Source records:
──────

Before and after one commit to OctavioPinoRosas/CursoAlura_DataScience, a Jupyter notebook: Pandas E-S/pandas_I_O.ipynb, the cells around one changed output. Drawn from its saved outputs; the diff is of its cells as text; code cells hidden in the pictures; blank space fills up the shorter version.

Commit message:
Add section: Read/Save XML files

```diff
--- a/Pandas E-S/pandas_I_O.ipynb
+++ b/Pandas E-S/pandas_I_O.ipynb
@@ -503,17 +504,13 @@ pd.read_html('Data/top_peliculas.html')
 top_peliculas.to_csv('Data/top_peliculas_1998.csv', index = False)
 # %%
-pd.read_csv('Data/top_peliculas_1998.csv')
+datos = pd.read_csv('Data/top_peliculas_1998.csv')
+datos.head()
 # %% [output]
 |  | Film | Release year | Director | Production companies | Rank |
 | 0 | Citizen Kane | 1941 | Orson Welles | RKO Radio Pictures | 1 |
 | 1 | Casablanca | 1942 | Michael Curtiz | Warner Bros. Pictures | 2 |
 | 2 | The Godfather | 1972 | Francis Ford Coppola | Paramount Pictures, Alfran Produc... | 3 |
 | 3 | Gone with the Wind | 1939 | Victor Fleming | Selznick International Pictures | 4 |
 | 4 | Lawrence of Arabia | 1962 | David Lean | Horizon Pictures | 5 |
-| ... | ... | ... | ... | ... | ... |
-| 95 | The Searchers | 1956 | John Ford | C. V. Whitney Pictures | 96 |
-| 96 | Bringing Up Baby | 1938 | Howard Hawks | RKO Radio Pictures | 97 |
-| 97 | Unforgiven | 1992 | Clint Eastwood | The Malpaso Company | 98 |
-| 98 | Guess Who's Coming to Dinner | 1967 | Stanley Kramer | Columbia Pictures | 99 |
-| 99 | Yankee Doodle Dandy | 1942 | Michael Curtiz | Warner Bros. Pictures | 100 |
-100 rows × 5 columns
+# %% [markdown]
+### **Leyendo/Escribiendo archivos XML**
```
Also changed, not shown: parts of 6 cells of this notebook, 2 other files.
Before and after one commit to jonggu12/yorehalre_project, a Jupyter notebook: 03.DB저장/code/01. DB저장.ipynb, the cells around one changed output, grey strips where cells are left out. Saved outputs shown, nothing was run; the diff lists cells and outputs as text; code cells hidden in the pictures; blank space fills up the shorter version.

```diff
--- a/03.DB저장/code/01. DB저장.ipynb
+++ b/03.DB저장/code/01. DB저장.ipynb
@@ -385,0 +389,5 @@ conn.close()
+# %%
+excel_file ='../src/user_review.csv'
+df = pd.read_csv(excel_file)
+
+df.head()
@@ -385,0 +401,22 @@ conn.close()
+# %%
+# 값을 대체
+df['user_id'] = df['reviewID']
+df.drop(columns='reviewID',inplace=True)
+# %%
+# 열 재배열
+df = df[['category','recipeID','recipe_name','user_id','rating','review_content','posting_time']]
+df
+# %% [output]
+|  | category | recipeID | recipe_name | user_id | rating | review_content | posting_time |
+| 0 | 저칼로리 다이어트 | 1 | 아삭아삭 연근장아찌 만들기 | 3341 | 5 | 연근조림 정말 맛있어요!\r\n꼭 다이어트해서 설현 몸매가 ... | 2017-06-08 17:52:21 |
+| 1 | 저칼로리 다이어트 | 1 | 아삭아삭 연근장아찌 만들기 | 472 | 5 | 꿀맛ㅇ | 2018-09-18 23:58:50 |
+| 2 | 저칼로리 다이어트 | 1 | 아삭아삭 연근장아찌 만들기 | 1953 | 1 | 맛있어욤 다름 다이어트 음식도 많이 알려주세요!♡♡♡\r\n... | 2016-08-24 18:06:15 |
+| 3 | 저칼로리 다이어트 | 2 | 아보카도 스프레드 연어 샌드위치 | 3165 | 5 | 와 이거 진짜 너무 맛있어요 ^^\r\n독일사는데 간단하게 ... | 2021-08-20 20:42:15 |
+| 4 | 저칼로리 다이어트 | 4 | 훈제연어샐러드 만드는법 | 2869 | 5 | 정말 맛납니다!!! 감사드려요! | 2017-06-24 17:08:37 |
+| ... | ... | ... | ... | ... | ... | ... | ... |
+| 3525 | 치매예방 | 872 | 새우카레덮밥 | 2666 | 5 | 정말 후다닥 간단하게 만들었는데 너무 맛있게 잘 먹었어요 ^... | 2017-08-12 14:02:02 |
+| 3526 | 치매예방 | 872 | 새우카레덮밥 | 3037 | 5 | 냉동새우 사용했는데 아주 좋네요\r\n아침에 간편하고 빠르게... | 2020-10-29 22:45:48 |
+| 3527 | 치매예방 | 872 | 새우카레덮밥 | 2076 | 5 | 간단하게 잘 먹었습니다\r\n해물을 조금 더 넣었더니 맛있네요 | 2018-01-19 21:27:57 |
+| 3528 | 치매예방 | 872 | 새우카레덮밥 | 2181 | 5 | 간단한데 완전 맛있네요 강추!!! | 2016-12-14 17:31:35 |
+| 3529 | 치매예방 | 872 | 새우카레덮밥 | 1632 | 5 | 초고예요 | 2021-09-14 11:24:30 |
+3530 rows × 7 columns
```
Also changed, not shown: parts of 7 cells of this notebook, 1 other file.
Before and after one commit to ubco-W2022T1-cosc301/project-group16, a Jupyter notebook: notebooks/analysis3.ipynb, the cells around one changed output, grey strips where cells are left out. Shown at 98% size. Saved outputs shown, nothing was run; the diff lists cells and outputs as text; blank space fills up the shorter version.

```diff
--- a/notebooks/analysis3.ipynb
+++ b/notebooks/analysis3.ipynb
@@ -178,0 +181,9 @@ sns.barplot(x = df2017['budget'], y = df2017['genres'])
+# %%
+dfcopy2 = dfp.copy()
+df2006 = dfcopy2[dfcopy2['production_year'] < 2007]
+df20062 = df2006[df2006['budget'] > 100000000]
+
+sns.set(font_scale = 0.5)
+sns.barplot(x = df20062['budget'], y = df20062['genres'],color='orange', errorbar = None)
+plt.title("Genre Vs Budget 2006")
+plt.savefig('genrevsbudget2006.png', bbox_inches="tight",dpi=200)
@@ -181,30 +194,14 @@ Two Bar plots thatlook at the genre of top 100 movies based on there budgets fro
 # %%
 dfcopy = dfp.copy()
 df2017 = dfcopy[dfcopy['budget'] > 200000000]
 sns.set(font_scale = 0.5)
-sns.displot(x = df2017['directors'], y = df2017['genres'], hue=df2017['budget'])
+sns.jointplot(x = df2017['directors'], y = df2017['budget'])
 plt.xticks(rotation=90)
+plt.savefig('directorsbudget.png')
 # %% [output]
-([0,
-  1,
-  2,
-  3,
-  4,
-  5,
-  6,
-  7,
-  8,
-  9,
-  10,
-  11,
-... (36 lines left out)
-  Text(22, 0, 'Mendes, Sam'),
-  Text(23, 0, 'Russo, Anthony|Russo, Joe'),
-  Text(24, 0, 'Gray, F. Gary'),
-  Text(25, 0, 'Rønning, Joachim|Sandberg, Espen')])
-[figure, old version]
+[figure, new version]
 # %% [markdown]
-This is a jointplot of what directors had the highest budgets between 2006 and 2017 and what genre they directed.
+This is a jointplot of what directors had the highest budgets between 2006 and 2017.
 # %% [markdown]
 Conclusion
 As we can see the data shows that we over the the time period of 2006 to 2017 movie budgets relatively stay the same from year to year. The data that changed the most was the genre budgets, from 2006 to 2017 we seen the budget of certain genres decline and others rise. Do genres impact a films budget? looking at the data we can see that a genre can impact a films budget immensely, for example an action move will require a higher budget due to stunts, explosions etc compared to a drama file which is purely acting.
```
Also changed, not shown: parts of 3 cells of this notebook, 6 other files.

──────

■ TASK STATEMENT
The data above is to be given again, with every line exact.

■ WRITTEN RESPONSE
Before and after one commit to OctavioPinoRosas/CursoAlura_DataScience, a Jupyter notebook: Pandas E-S/pandas_I_O.ipynb, the cells around one changed output. Drawn from its saved outputs; the diff is of its cells as text; code cells hidden in the pictures; blank space fills up the shorter version.

Commit message:
Add section: Read/Save XML files

```diff
--- a/Pandas E-S/pandas_I_O.ipynb
+++ b/Pandas E-S/pandas_I_O.ipynb
@@ -503,17 +504,13 @@ pd.read_html('Data/top_peliculas.html')
 top_peliculas.to_csv('Data/top_peliculas_1998.csv', index = False)
 # %%
-pd.read_csv('Data/top_peliculas_1998.csv')
+datos = pd.read_csv('Data/top_peliculas_1998.csv')
+datos.head()
 # %% [output]
 |  | Film | Release year | Director | Production companies | Rank |
 | 0 | Citizen Kane | 1941 | Orson Welles | RKO Radio Pictures | 1 |
 | 1 | Casablanca | 1942 | Michael Curtiz | Warner Bros. Pictures | 2 |
 | 2 | The Godfather | 1972 | Francis Ford Coppola | Paramount Pictures, Alfran Produc... | 3 |
 | 3 | Gone with the Wind | 1939 | Victor Fleming | Selznick International Pictures | 4 |
 | 4 | Lawrence of Arabia | 1962 | David Lean | Horizon Pictures | 5 |
-| ... | ... | ... | ... | ... | ... |
-| 95 | The Searchers | 1956 | John Ford | C. V. Whitney Pictures | 96 |
-| 96 | Bringing Up Baby | 1938 | Howard Hawks | RKO Radio Pictures | 97 |
-| 97 | Unforgiven | 1992 | Clint Eastwood | The Malpaso Company | 98 |
-| 98 | Guess Who's Coming to Dinner | 1967 | Stanley Kramer | Columbia Pictures | 99 |
-| 99 | Yankee Doodle Dandy | 1942 | Michael Curtiz | Warner Bros. Pictures | 100 |
-100 rows × 5 columns
+# %% [markdown]
+### **Leyendo/Escribiendo archivos XML**
```
Also changed, not shown: parts of 6 cells of this notebook, 2 other files.
Before and after one commit to jonggu12/yorehalre_project, a Jupyter notebook: 03.DB저장/code/01. DB저장.ipynb, the cells around one changed output, grey strips where cells are left out. Saved outputs shown, nothing was run; the diff lists cells and outputs as text; code cells hidden in the pictures; blank space fills up the shorter version.

```diff
--- a/03.DB저장/code/01. DB저장.ipynb
+++ b/03.DB저장/code/01. DB저장.ipynb
@@ -385,0 +389,5 @@ conn.close()
+# %%
+excel_file ='../src/user_review.csv'
+df = pd.read_csv(excel_file)
+
+df.head()
@@ -385,0 +401,22 @@ conn.close()
+# %%
+# 값을 대체
+df['user_id'] = df['reviewID']
+df.drop(columns='reviewID',inplace=True)
+# %%
+# 열 재배열
+df = df[['category','recipeID','recipe_name','user_id','rating','review_content','posting_time']]
+df
+# %% [output]
+|  | category | recipeID | recipe_name | user_id | rating | review_content | posting_time |
+| 0 | 저칼로리 다이어트 | 1 | 아삭아삭 연근장아찌 만들기 | 3341 | 5 | 연근조림 정말 맛있어요!\r\n꼭 다이어트해서 설현 몸매가 ... | 2017-06-08 17:52:21 |
+| 1 | 저칼로리 다이어트 | 1 | 아삭아삭 연근장아찌 만들기 | 472 | 5 | 꿀맛ㅇ | 2018-09-18 23:58:50 |
+| 2 | 저칼로리 다이어트 | 1 | 아삭아삭 연근장아찌 만들기 | 1953 | 1 | 맛있어욤 다름 다이어트 음식도 많이 알려주세요!♡♡♡\r\n... | 2016-08-24 18:06:15 |
+| 3 | 저칼로리 다이어트 | 2 | 아보카도 스프레드 연어 샌드위치 | 3165 | 5 | 와 이거 진짜 너무 맛있어요 ^^\r\n독일사는데 간단하게 ... | 2021-08-20 20:42:15 |
+| 4 | 저칼로리 다이어트 | 4 | 훈제연어샐러드 만드는법 | 2869 | 5 | 정말 맛납니다!!! 감사드려요! | 2017-06-24 17:08:37 |
+| ... | ... | ... | ... | ... | ... | ... | ... |
+| 3525 | 치매예방 | 872 | 새우카레덮밥 | 2666 | 5 | 정말 후다닥 간단하게 만들었는데 너무 맛있게 잘 먹었어요 ^... | 2017-08-12 14:02:02 |
+| 3526 | 치매예방 | 872 | 새우카레덮밥 | 3037 | 5 | 냉동새우 사용했는데 아주 좋네요\r\n아침에 간편하고 빠르게... | 2020-10-29 22:45:48 |
+| 3527 | 치매예방 | 872 | 새우카레덮밥 | 2076 | 5 | 간단하게 잘 먹었습니다\r\n해물을 조금 더 넣었더니 맛있네요 | 2018-01-19 21:27:57 |
+| 3528 | 치매예방 | 872 | 새우카레덮밥 | 2181 | 5 | 간단한데 완전 맛있네요 강추!!! | 2016-12-14 17:31:35 |
+| 3529 | 치매예방 | 872 | 새우카레덮밥 | 1632 | 5 | 초고예요 | 2021-09-14 11:24:30 |
+3530 rows × 7 columns
```
Also changed, not shown: parts of 7 cells of this notebook, 1 other file.
Before and after one commit to ubco-W2022T1-cosc301/project-group16, a Jupyter notebook: notebooks/analysis3.ipynb, the cells around one changed output, grey strips where cells are left out. Shown at 98% size. Saved outputs shown, nothing was run; the diff lists cells and outputs as text; blank space fills up the shorter version.

```diff
--- a/notebooks/analysis3.ipynb
+++ b/notebooks/analysis3.ipynb
@@ -178,0 +181,9 @@ sns.barplot(x = df2017['budget'], y = df2017['genres'])
+# %%
+dfcopy2 = dfp.copy()
+df2006 = dfcopy2[dfcopy2['production_year'] < 2007]
+df20062 = df2006[df2006['budget'] > 100000000]
+
+sns.set(font_scale = 0.5)
+sns.barplot(x = df20062['budget'], y = df20062['genres'],color='orange', errorbar = None)
+plt.title("Genre Vs Budget 2006")
+plt.savefig('genrevsbudget2006.png', bbox_inches="tight",dpi=200)
@@ -181,30 +194,14 @@ Two Bar plots thatlook at the genre of top 100 movies based on there budgets fro
 # %%
 dfcopy = dfp.copy()
 df2017 = dfcopy[dfcopy['budget'] > 200000000]
 sns.set(font_scale = 0.5)
-sns.displot(x = df2017['directors'], y = df2017['genres'], hue=df2017['budget'])
+sns.jointplot(x = df2017['directors'], y = df2017['budget'])
 plt.xticks(rotation=90)
+plt.savefig('directorsbudget.png')
 # %% [output]
-([0,
-  1,
-  2,
-  3,
-  4,
-  5,
-  6,
-  7,
-  8,
-  9,
-  10,
-  11,
-... (36 lines left out)
-  Text(22, 0, 'Mendes, Sam'),
-  Text(23, 0, 'Russo, Anthony|Russo, Joe'),
-  Text(24, 0, 'Gray, F. Gary'),
-  Text(25, 0, 'Rønning, Joachim|Sandberg, Espen')])
-[figure, old version]
+[figure, new version]
 # %% [markdown]
-This is a jointplot of what directors had the highest budgets between 2006 and 2017 and what genre they directed.
+This is a jointplot of what directors had the highest budgets between 2006 and 2017.
 # %% [markdown]
 Conclusion
 As we can see the data shows that we over the the time period of 2006 to 2017 movie budgets relatively stay the same from year to year. The data that changed the most was the genre budgets, from 2006 to 2017 we seen the budget of certain genres decline and others rise. Do genres impact a films budget? looking at the data we can see that a genre can impact a films budget immensely, for example an action move will require a higher budget due to stunts, explosions etc compared to a drama file which is purely acting.
```
Also changed, not shown: parts of 3 cells of this notebook, 6 other files.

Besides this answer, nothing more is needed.